While you’ll give up the cool body glowing feature, you could always grab an adjustable lamp with built-in wireless charging for $70—nearly a tenth of the price of the Lightcycle Morph. It even has a USB port so you can charge a second device. Add a smart plug, and you’ve replicated almost every feature we’ve mentioned for a fraction of the cost. And you picked up wireless charging along the way.

A Long-Lasting Lamp

A closeup of the Lightcycle Morph showing inner circuitry.
Look at all that circuitry that’s eventually going to fail. Dyson

The most incredible claim that Dyson makes about the Lightcycle Morph is that it may last 60 years. But hang on, the company doesn’t mean the entire lamp will last 60 years, it’s talking about the LEDs. The company says it’s using “satellite cooling technology” to draw heat away from the LEDs so that they last longer. But a lamp (especially a smart lamp) is more than just a set of LEDs.

It’s a “morphing” lamp, so there’s the hinges to consider, and also the electrical wiring running through the thing. And since it’s a smart lamp, it’s filled with circuitry and sensors so it can adjust to your whims. All of that could fail much sooner than 60 years.

Even if the hardware goes the distance, that doesn’t mean the app will. As we’ve seen with other smart home devices, sometimes companies drop support for products. If Dyson delists its app tomorrow, you’re out of luck for smart controls.

While a potential 60-year shelf life sounds nice, it’s also doubtful that’ll you get that kind of long term use out of the lamp. That’s probably why Dyson only includes a five-year warranty.

Dyson’s proposed 60-year time frame assumes you run the lamp for 8 hours a day. Under that same line of thought, you could buy the $70 lamp every eight years (it promises 25,000 hours for its LEDs), and after 60 years, you’ll spend just under $500. Since it isn’t smart, it’s more likely to last the full eight years without losing features.

The Seesaw Scale

81 smart bulbs in a giant stack next to the Lightcycle Morph
For the price of this lamp, you could buy 81 Wyze smart bulbs. Wyze, Dyson

When you’re considering smart home products of any kind, you need to weigh the pros and cons that come along with the gadget. You’ll want to ask yourself questions like, “how will this make my life more convenient,” “what’s the install difficulty?” and “do the features justify the added cost?” and so on.

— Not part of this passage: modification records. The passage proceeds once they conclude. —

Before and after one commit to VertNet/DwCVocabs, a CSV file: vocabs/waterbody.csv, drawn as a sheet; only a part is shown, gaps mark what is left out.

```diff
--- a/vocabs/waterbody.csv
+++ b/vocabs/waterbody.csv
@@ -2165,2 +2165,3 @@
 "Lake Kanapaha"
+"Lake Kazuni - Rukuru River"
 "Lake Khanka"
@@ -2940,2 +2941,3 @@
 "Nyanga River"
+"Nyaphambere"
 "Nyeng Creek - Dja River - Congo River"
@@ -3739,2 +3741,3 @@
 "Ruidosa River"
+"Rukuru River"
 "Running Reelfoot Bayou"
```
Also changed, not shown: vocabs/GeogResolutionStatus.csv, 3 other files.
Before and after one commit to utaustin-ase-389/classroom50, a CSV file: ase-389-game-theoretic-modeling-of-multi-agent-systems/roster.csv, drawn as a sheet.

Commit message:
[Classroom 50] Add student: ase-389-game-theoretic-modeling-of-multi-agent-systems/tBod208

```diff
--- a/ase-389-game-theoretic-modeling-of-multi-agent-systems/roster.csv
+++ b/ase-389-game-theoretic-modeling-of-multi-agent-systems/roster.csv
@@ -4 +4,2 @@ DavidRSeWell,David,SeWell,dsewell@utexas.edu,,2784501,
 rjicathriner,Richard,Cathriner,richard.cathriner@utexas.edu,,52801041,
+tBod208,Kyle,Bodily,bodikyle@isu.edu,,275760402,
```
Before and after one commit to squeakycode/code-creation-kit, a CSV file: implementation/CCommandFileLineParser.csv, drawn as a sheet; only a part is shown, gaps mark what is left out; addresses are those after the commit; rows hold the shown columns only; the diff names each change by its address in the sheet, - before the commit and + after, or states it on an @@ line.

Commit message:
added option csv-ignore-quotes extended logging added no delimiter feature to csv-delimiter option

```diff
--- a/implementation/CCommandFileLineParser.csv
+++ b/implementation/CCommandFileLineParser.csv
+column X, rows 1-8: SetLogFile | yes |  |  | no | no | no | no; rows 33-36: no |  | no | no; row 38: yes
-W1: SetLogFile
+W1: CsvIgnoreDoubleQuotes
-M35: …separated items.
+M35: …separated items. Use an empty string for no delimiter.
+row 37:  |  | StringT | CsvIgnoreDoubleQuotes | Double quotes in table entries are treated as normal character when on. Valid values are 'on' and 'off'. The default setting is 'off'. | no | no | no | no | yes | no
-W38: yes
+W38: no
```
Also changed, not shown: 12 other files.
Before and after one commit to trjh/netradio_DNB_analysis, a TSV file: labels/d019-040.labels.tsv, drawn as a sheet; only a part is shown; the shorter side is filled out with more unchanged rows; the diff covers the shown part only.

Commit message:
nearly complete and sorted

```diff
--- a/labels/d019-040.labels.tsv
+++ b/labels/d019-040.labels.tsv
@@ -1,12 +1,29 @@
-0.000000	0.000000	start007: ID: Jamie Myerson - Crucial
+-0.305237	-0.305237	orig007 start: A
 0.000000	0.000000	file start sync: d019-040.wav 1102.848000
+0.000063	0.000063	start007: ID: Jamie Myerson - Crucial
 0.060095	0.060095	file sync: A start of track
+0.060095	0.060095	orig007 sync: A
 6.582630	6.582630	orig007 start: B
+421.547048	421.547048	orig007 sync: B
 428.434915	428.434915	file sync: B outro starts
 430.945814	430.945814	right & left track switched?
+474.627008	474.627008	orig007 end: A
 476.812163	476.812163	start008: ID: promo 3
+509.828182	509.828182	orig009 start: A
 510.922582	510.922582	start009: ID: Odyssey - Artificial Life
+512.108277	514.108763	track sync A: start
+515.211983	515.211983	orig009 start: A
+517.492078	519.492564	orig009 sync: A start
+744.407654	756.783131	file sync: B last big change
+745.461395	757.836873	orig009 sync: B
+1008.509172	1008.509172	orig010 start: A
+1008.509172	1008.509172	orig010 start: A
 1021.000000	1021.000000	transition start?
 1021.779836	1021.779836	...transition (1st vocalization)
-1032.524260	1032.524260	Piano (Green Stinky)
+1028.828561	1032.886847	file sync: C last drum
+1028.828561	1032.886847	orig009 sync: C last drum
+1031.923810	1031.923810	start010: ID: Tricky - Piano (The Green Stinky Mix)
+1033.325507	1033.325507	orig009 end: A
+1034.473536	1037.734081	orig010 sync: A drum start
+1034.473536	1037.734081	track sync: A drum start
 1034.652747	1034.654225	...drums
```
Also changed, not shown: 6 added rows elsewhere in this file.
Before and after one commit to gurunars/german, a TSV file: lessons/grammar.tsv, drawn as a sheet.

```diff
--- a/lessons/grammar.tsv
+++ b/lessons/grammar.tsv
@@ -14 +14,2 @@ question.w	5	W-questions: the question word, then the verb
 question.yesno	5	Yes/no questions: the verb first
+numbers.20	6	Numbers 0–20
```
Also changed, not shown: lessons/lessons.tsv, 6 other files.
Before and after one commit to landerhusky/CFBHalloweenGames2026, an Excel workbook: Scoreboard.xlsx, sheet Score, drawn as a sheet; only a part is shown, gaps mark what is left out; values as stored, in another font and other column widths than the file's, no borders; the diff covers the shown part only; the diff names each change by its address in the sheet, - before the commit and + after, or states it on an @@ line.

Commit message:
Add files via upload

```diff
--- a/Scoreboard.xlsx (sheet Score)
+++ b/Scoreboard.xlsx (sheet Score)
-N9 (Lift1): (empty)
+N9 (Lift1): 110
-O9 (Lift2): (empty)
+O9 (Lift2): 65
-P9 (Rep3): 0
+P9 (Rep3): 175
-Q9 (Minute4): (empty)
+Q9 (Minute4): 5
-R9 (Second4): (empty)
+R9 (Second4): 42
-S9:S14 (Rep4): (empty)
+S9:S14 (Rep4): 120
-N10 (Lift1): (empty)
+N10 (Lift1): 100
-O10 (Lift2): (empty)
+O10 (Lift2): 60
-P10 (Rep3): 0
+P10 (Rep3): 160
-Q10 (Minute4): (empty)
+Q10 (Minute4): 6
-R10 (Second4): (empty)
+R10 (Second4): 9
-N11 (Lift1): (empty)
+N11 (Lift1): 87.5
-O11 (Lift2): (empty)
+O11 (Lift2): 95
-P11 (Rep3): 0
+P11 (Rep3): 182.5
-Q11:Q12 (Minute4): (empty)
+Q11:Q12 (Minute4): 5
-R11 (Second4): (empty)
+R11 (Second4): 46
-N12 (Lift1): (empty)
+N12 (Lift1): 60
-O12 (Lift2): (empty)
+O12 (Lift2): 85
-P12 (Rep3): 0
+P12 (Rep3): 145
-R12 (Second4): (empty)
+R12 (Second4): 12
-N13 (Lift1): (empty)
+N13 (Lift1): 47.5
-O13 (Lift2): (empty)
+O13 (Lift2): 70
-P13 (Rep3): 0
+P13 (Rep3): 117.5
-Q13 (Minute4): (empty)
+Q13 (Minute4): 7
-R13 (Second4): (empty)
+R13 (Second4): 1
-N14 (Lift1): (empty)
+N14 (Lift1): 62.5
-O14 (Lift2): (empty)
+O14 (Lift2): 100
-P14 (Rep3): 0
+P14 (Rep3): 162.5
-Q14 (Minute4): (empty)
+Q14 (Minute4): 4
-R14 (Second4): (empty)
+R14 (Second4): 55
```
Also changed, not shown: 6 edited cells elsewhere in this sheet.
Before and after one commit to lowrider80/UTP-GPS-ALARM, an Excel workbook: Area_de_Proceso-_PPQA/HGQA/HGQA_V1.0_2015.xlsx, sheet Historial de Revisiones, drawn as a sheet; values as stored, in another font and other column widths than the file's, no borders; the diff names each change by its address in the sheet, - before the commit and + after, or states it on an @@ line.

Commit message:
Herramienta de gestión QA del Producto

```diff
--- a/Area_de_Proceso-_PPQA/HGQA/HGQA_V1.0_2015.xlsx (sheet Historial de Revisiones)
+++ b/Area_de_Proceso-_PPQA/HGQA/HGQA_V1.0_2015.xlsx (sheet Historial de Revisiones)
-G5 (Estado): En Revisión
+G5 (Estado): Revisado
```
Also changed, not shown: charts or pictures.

But sometimes, you can use a Seesaw scale. Put the expensive widget on one side of the seesaw and then ask yourself, “What else could I buy for this amount of money.” If you can quickly think of several answers for the other side of the seesaw that sound better, more sensible, or like a wiser user of money, the expensive widget isn’t worth it.

If, however, all things are equal and the seesaw finds a balance, then perhaps it is. I submit that for $650, the base model the Lightcycle Morph isn’t worth it. That’s the model that goes on your desk. The floor-standing model is $850!

What else can you buy for $650? You could buy two 55 inch 4K HDR TVs. You could pick up a decent gaming computer. Or, you could pick up the Xbox One X and four brand new games.
Most ridiculously of all, you could purchase 81 Wyze smart bulbs. You could gift yourself, your neighbors, and everyone within five streets at least one smart bulb.

And at the end of the day, you could easily replicate 80% of the Lightcycle Morph’s features for nearly a tenth of the price with a $70 lamp and a $15 smart plug (plus you get a spare). Unless you adore the look of this particular lamp and you have money to toss away, you should skip it. Even if you do love it, maybe you should skip it anyway. Some things are better seen than purchased.

Josh Hendrickson Josh Hendrickson
Josh Hendrickson is the Editor in Chief of Review Geek and is responsible for the site's content direction. He has worked in IT for nearly a decade, including four years spent repairing and servicing computers for Microsoft. He’s also a smart home enthusiast who built his own smart mirror with just a frame, some electronics, a Raspberry Pi, and open-source code. Read Full Bio »